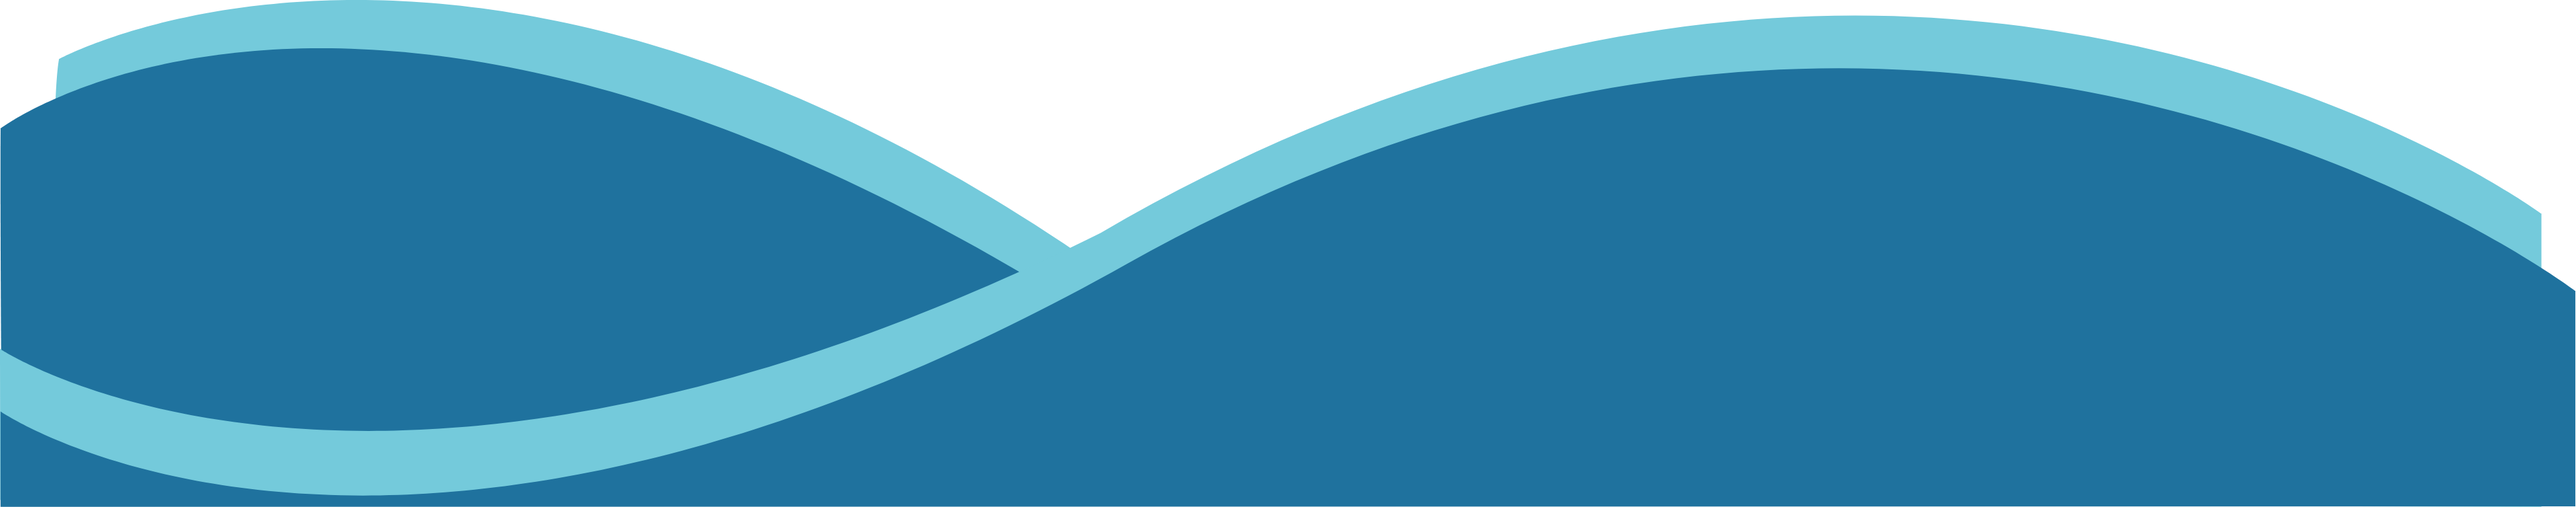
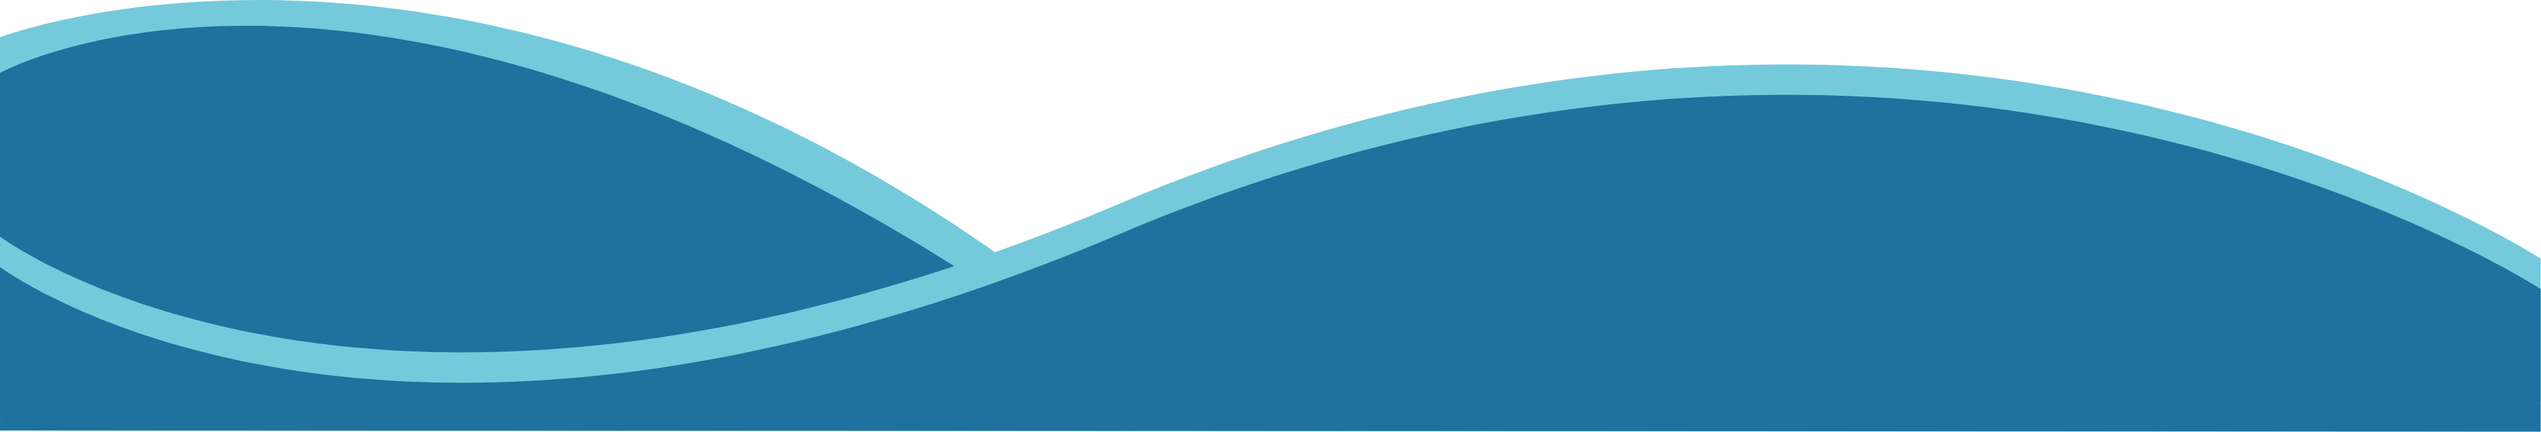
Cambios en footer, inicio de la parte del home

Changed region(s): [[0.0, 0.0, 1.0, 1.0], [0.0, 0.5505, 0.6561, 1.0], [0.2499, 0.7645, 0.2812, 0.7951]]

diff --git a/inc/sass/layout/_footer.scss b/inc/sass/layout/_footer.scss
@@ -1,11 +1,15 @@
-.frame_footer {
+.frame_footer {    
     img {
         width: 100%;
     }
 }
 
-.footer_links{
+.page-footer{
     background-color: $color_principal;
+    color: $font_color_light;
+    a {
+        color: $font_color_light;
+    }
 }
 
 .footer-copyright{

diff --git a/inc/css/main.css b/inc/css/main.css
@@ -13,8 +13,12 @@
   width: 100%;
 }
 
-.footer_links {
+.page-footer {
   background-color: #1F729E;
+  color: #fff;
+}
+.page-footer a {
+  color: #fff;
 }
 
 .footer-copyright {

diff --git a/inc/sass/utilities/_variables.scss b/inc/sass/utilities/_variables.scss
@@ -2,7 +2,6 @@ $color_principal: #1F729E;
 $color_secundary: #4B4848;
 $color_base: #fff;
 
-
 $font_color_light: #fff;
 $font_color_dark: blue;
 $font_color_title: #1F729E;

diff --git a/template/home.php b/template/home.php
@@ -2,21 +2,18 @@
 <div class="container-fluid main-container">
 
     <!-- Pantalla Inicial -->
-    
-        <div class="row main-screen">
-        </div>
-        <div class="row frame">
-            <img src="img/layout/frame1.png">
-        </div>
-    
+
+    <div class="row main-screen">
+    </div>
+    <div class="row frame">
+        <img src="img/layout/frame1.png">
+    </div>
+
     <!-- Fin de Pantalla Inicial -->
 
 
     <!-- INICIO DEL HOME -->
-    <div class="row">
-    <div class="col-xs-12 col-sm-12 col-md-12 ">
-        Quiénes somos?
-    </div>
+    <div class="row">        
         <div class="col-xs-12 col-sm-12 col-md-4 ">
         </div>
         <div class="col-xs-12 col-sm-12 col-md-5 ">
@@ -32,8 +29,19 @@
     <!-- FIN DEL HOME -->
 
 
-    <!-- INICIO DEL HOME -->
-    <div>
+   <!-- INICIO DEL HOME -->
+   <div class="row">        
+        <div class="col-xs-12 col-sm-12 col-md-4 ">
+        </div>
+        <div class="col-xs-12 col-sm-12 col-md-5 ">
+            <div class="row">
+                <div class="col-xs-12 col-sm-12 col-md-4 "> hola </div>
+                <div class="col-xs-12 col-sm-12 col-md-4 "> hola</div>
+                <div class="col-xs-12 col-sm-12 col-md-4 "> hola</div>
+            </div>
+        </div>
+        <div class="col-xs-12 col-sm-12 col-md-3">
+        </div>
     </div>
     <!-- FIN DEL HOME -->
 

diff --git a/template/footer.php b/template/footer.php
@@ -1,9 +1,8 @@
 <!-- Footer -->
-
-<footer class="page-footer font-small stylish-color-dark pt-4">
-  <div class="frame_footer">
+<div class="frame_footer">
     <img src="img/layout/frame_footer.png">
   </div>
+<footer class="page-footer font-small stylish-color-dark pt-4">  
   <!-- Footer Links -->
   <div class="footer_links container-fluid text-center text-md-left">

____________

== ACTIVITY ==
Verbatim output of every entry above is required, though pictures are to be left out.

== EXERCISE OUTPUT ==
Cambios en footer, inicio de la parte del home

Changed region(s): [[0.0, 0.0, 1.0, 1.0], [0.0, 0.5505, 0.6561, 1.0], [0.2499, 0.7645, 0.2812, 0.7951]]

diff --git a/inc/sass/layout/_footer.scss b/inc/sass/layout/_footer.scss
@@ -1,11 +1,15 @@
-.frame_footer {
+.frame_footer {    
     img {
         width: 100%;
     }
 }
 
-.footer_links{
+.page-footer{
     background-color: $color_principal;
+    color: $font_color_light;
+    a {
+        color: $font_color_light;
+    }
 }
 
 .footer-copyright{

diff --git a/inc/css/main.css b/inc/css/main.css
@@ -13,8 +13,12 @@
   width: 100%;
 }
 
-.footer_links {
+.page-footer {
   background-color: #1F729E;
+  color: #fff;
+}
+.page-footer a {
+  color: #fff;
 }
 
 .footer-copyright {

diff --git a/inc/sass/utilities/_variables.scss b/inc/sass/utilities/_variables.scss
@@ -2,7 +2,6 @@ $color_principal: #1F729E;
 $color_secundary: #4B4848;
 $color_base: #fff;
 
-
 $font_color_light: #fff;
 $font_color_dark: blue;
 $font_color_title: #1F729E;

diff --git a/template/home.php b/template/home.php
@@ -2,21 +2,18 @@
 <div class="container-fluid main-container">
 
     <!-- Pantalla Inicial -->
-    
-        <div class="row main-screen">
-        </div>
-        <div class="row frame">
-            <img src="img/layout/frame1.png">
-        </div>
-    
+
+    <div class="row main-screen">
+    </div>
+    <div class="row frame">
+        <img src="img/layout/frame1.png">
+    </div>
+
     <!-- Fin de Pantalla Inicial -->
 
 
     <!-- INICIO DEL HOME -->
-    <div class="row">
-    <div class="col-xs-12 col-sm-12 col-md-12 ">
-        Quiénes somos?
-    </div>
+    <div class="row">        
         <div class="col-xs-12 col-sm-12 col-md-4 ">
         </div>
         <div class="col-xs-12 col-sm-12 col-md-5 ">
@@ -32,8 +29,19 @@
     <!-- FIN DEL HOME -->
 
 
-    <!-- INICIO DEL HOME -->
-    <div>
+   <!-- INICIO DEL HOME -->
+   <div class="row">        
+        <div class="col-xs-12 col-sm-12 col-md-4 ">
+        </div>
+        <div class="col-xs-12 col-sm-12 col-md-5 ">
+            <div class="row">
+                <div class="col-xs-12 col-sm-12 col-md-4 "> hola </div>
+                <div class="col-xs-12 col-sm-12 col-md-4 "> hola</div>
+                <div class="col-xs-12 col-sm-12 col-md-4 "> hola</div>
+            </div>
+        </div>
+        <div class="col-xs-12 col-sm-12 col-md-3">
+        </div>
     </div>
     <!-- FIN DEL HOME -->
 

diff --git a/template/footer.php b/template/footer.php
@@ -1,9 +1,8 @@
 <!-- Footer -->
-
-<footer class="page-footer font-small stylish-color-dark pt-4">
-  <div class="frame_footer">
+<div class="frame_footer">
     <img src="img/layout/frame_footer.png">
   </div>
+<footer class="page-footer font-small stylish-color-dark pt-4">  
   <!-- Footer Links -->
   <div class="footer_links container-fluid text-center text-md-left">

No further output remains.